Front-end code edit data
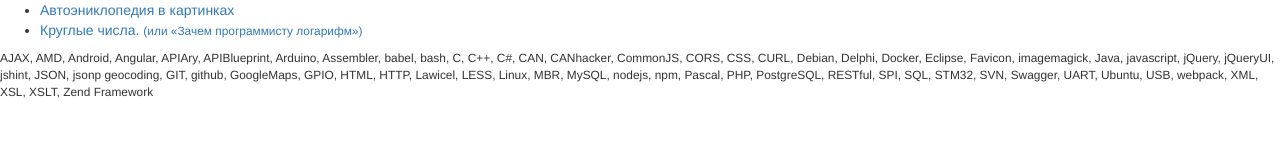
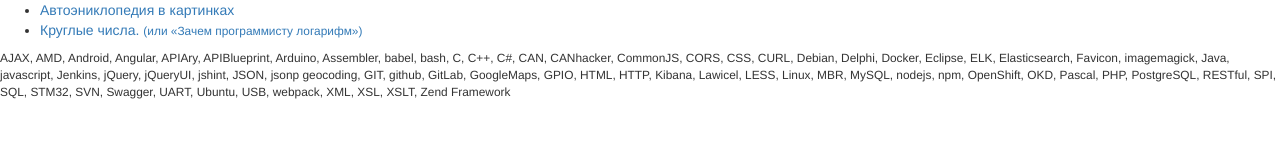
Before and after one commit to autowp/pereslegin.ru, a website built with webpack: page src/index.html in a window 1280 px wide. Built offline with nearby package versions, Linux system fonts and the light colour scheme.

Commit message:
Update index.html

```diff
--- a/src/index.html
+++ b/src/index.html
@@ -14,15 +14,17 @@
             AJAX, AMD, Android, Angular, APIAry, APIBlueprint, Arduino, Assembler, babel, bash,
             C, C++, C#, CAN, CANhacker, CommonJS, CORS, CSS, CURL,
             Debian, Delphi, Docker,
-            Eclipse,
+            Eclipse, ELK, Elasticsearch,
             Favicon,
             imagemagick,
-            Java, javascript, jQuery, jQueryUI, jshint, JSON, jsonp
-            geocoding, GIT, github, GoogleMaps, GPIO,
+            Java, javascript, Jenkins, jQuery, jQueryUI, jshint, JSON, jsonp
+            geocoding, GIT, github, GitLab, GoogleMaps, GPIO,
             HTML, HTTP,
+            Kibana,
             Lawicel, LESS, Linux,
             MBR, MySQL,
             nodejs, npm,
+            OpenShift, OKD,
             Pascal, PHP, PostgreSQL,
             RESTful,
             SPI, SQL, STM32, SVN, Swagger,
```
* * *
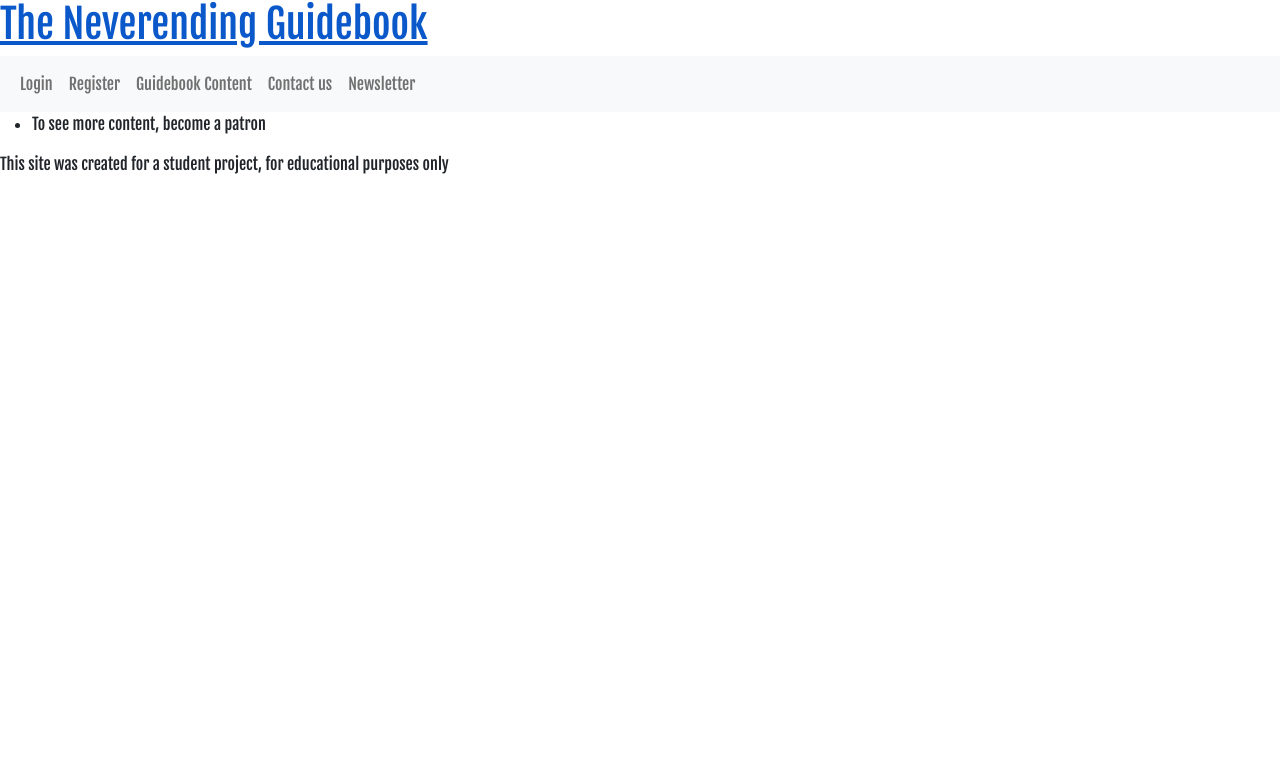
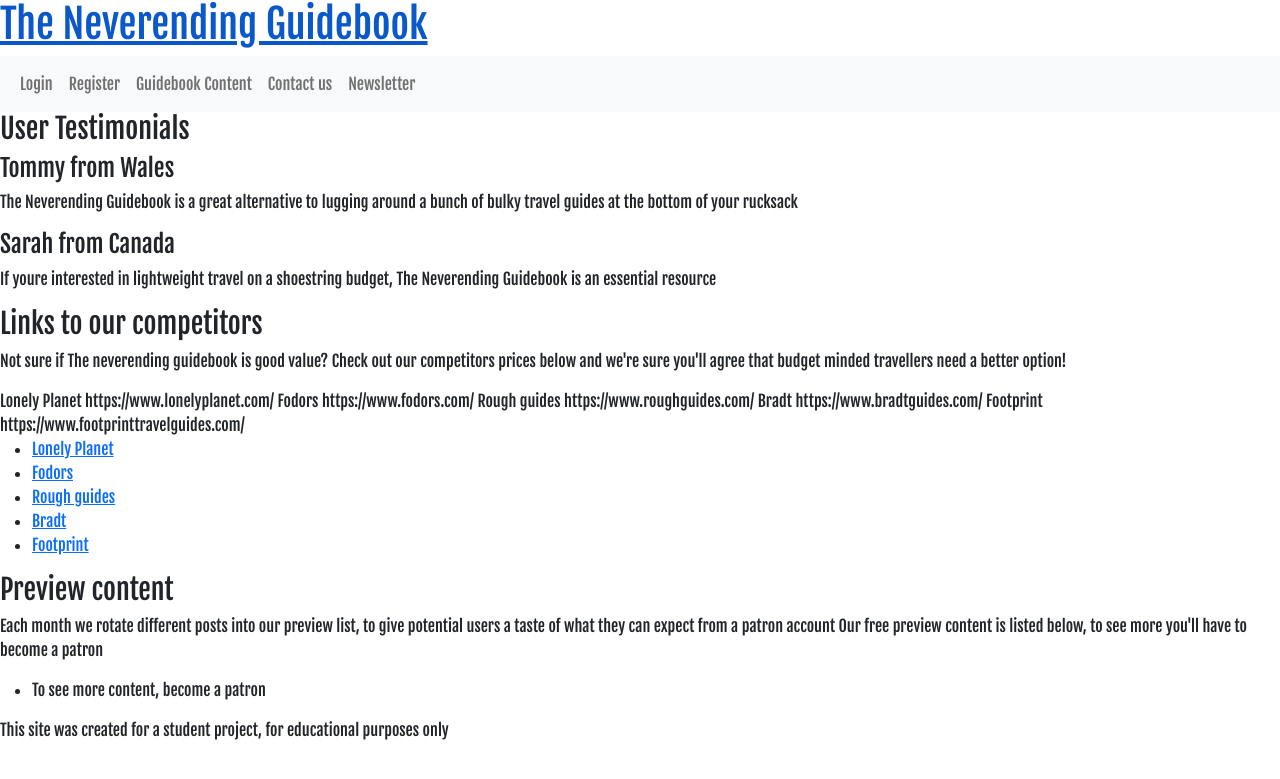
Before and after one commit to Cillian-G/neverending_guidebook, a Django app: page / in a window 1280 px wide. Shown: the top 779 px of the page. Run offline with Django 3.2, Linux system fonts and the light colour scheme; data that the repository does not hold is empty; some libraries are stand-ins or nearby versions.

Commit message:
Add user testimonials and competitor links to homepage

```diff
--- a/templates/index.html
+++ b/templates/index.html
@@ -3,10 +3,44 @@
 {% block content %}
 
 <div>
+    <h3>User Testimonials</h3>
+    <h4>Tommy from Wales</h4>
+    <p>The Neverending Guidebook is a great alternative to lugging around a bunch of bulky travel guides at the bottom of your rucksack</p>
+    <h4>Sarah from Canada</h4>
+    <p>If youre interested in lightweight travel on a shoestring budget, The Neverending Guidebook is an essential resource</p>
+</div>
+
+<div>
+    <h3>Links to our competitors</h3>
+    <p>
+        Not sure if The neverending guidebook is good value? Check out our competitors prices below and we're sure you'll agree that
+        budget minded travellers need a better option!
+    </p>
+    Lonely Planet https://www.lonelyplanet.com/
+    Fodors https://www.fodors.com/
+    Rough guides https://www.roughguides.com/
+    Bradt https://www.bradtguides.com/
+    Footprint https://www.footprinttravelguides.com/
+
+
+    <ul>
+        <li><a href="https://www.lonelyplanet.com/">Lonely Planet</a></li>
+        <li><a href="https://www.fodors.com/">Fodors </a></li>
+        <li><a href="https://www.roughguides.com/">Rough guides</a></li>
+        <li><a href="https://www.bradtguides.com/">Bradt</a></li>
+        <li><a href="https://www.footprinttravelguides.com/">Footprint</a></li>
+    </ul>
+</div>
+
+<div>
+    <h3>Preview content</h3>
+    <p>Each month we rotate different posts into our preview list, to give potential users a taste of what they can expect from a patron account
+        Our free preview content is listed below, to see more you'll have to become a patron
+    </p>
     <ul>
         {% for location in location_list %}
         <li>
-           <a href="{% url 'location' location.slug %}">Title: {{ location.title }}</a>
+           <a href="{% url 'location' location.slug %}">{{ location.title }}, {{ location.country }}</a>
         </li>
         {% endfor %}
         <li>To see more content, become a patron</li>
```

* _Your task_: What is the number of lines in the records that contain the string "https"? Give only that number.

* _Task response_: 10